Film Review: DAMASCUS COVER – #MANIFF2018

Film Still from DAMASCUS COVER

Jonathan Rhys Meyers plays Israeli spy Ari Ben-Zion with depth and skill in Daniel Zelik Berk’s political thriller DAMASCUS COVER

A spy navigates the precarious terrain of love and survival in Daniel Zelik Berk’s new film DAMASCUS COVER, a political thriller set in Syria.

Based on the best-selling 1977 novel by Howard Kaplan, DAMASCUS COVER tells the story of Ari Ben-Zion (Jonathan Rhys Meyers), an Israeli spy who is recalled to Jerusalem after a failed attempt to bring a mole back to Israel alive. Unsure how many of its operatives have been exposed, the Mossad assigns Ari to smuggle a chemical weapons scientist and his family out of Syria but when Ari’s mission goes wrong, he realises he is just a pawn in a much bigger and dangerous game that will change him forever.

From the opening fight sequence to the explosive ending, DAMASCUS COVER is a fast-paced, action thriller that fits right into the spy genre. Director Daniel Zelik Berk makes good use of the locations to deliver a visually impressive film with a good pace between the action and emotional aspects of the story. Berk and Samantha Newton’s screenplay also delivers plenty of plot twists and turns to keep the intrigue and the energy high.

Rhys Meyers brings the lead role of Ari to life in a freshly stoic and disturbed way. Alternately intense and tender, Rhys Meyers plays the Israeli spy with skill and depth and unlike other spy movies, is not unbelievably smart or untouchable in combat, but more realistic with the skills and abilities he has.

Olivia Thirlby is equally good as photojournalist Kim. Despite being Ari’s love interest, her character has a genuine role in the story, rather than existing purely as a plot device. The relationship between the two leads also feels genuine with a realistic chemistry between the actors.

A couple of the narrative elements don’t work as well as expected including the opening expository voiceover which feels a little trite. Despite the strong leads, some of the supporting characters also feel quite stale and predictable and the dialogue is a little wooden at times.

That said, there is enough twists and turns to keep you interested and it is wonderful to see John Hurt play the head of the Israeli Secret Service with aplomb, in one of his last ever films.

(3.5 / 5)
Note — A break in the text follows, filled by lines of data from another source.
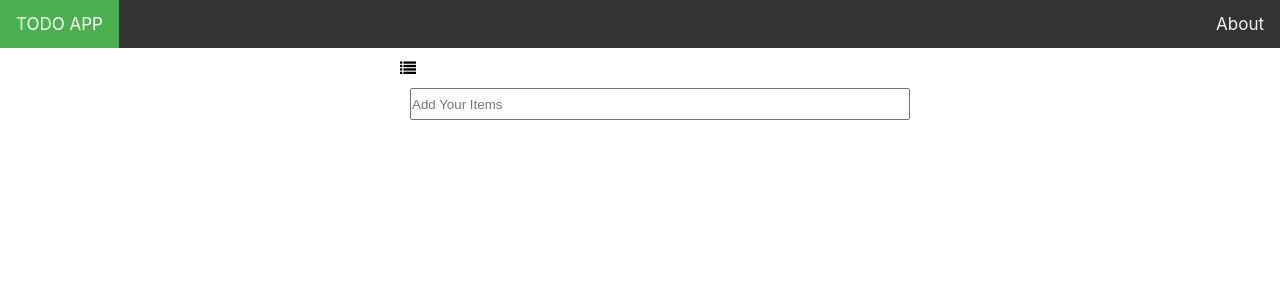
Repository: hoangphuong965/myTodoList
Page: /
The author's editor kept a copy of each file at every save. The page is drawn from the files as they stood at one save, then again after the next save.
The browser window is 1280 px wide. The pictures show the whole page.
The project was rebuilt for these pictures with package versions that can differ from the ones it lists, and the page was loaded fresh each time.

Above is the page before, as saved 2020-06-01 09:41:13.

After the next save:
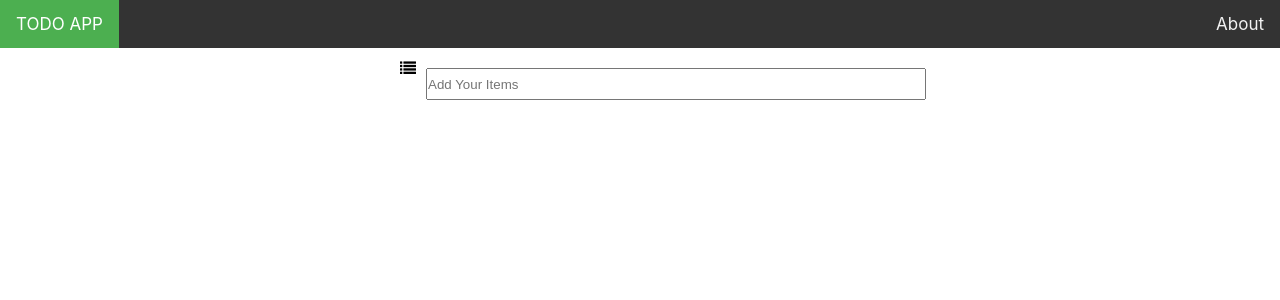
Saved 23 s later.
--- a/src/components/todo.css
+++ b/src/components/todo.css
@@ -13,5 +13,8 @@
     width: 500px;
     height: 2rem;
     margin: 10px;
+}
 
+.form{
+    display: flex;
 }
DAMASCUS COVER screened at the Manchester Film Festival on 3 March 2018.

About Donna

Donna is the Editor of Frankly, My Dear UK. By day, she is a digital marketing whizz, by night she reviews film, theatre and music for a wide range of publications including WhatsonStage, The Public Reviews and ScreenRelish. Loves Shakespeare, prosecco and Formula 1